The first modern 1000 mile mark was set in a two person match road stage race in 1987, when Eleanor Adams, [now Robinson] covered the distance in 16 days 22 hours 51 minutes., but it was an American, Suprabha Schecter who was to set the event on its way. She ran 14 days 20:18:24 at New York in 1989.
This mark was shattered by one of the most remarkable multi-day performances of alltime. In 1991 New Zealander Sandra Barwick covered 804.672km /500 miles in 6 days en route to 12 days 14:38:40 , behind her Canadian Antana Locs ran 13 days 23:18:32.
The best female road since then has been by Australian Catherine Dipal Cunningham with 13 days 20:18:40 last year.
In 1996 the first women 1000 mile track mark was established by Sandra Brown (GB) at Nanango, Australia with 14 days 10:27:21. At Nanango in March 1998 Eleanor Robinson GBR clocked 13d02:16:49 to set the current world track best..

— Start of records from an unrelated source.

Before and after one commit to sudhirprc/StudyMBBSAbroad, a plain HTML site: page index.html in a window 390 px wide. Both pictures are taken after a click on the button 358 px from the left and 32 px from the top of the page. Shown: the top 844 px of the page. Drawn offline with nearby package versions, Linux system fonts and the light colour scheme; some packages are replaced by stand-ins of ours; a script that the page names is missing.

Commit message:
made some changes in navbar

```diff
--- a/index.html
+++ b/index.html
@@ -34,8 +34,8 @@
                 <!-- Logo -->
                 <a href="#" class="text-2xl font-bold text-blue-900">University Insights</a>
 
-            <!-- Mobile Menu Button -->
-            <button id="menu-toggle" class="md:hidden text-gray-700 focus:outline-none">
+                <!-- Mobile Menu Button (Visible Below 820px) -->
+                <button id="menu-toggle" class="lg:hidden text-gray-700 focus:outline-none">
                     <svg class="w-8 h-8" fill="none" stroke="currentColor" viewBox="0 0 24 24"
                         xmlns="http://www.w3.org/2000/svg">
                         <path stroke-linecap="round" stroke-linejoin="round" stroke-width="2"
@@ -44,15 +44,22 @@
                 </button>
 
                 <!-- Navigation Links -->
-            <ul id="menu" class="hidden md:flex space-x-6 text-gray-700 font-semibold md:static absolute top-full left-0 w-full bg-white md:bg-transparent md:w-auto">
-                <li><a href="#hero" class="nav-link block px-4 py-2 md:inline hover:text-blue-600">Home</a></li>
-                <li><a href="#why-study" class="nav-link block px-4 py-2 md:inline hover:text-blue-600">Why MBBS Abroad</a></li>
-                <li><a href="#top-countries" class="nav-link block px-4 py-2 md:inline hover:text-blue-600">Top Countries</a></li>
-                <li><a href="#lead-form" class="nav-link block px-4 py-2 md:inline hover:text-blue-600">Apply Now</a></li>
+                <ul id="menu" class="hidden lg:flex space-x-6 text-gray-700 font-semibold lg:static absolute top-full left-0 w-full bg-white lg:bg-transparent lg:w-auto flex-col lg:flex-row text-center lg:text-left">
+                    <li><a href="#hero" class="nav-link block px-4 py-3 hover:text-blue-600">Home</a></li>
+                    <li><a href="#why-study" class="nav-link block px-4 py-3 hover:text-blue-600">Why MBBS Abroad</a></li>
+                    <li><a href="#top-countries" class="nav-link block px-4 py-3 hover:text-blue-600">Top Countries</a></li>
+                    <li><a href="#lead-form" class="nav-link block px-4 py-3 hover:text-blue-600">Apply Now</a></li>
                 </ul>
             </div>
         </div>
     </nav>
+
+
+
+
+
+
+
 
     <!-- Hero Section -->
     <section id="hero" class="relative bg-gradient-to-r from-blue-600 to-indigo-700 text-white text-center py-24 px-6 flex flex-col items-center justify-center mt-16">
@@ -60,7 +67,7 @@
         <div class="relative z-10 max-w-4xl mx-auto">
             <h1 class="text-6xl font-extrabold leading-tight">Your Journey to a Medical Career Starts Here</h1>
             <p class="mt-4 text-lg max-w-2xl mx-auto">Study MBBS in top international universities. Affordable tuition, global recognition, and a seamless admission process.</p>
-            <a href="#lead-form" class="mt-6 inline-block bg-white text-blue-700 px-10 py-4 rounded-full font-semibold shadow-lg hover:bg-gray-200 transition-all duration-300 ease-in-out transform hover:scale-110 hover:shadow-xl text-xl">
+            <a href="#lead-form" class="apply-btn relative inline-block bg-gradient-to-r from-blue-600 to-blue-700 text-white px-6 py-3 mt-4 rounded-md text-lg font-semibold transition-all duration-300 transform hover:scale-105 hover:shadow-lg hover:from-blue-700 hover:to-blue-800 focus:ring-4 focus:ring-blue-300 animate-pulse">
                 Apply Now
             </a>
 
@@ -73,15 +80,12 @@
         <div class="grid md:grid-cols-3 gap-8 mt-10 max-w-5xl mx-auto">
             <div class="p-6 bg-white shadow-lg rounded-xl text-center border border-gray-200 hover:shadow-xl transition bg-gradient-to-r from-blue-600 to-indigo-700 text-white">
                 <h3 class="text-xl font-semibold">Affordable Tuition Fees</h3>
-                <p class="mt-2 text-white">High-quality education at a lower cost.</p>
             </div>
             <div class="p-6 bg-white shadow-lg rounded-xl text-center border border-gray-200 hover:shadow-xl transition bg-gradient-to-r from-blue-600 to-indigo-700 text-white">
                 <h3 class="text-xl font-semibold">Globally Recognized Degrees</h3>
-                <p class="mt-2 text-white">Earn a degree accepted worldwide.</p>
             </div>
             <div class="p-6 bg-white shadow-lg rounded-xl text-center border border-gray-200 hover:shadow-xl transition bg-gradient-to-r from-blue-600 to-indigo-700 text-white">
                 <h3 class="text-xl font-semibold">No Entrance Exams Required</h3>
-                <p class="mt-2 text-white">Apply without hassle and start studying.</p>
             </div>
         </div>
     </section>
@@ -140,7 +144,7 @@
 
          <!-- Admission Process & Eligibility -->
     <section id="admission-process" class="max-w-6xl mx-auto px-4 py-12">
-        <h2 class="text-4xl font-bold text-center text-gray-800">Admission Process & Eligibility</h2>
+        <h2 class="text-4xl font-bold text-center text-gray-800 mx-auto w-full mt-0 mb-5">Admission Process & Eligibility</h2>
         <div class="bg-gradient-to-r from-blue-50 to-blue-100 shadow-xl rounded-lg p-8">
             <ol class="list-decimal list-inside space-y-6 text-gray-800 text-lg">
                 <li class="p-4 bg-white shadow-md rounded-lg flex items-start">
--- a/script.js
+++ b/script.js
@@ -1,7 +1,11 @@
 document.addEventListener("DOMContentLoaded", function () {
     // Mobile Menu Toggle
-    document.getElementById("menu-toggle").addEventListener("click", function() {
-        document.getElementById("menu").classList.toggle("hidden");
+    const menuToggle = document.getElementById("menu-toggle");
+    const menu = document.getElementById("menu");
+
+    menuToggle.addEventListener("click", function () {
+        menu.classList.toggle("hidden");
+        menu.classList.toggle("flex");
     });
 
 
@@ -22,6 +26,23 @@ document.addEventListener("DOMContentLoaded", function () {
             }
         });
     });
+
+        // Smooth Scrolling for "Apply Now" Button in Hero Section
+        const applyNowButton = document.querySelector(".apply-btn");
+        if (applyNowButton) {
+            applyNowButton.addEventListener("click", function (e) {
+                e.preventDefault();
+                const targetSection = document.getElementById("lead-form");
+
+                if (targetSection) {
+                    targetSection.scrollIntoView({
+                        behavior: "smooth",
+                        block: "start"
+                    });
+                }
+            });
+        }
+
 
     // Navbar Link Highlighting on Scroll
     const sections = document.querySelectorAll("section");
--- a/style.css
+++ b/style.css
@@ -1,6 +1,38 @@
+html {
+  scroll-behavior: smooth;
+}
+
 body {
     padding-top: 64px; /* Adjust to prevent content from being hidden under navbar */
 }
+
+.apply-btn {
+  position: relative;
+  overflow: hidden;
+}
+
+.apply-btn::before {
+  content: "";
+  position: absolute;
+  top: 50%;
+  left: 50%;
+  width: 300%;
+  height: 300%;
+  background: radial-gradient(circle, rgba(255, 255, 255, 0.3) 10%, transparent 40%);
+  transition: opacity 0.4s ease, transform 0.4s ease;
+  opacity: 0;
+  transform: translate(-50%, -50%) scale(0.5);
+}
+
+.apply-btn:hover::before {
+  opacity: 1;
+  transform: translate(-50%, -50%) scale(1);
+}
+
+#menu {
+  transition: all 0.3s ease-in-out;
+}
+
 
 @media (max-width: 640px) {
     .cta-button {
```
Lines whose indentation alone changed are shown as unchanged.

In the close to two hundred and fifty since George Guest’s 1000 mile performance in Birmingham, the event has come a long way. Surprisingly it still has a place in this modern metric world, even in such unlikely places as Odessa in the Ukraine and Baracaldo in Spain. Perhaps the attraction is that it is of such duration that to many people covering that sort of distance on foot is unimaginable. As Dave Cooper has said of the 24 hours - `If it wasn’t hard we wouldn’t do it, we would go and find something harder’ The 1000 miler is definitely `something harder!’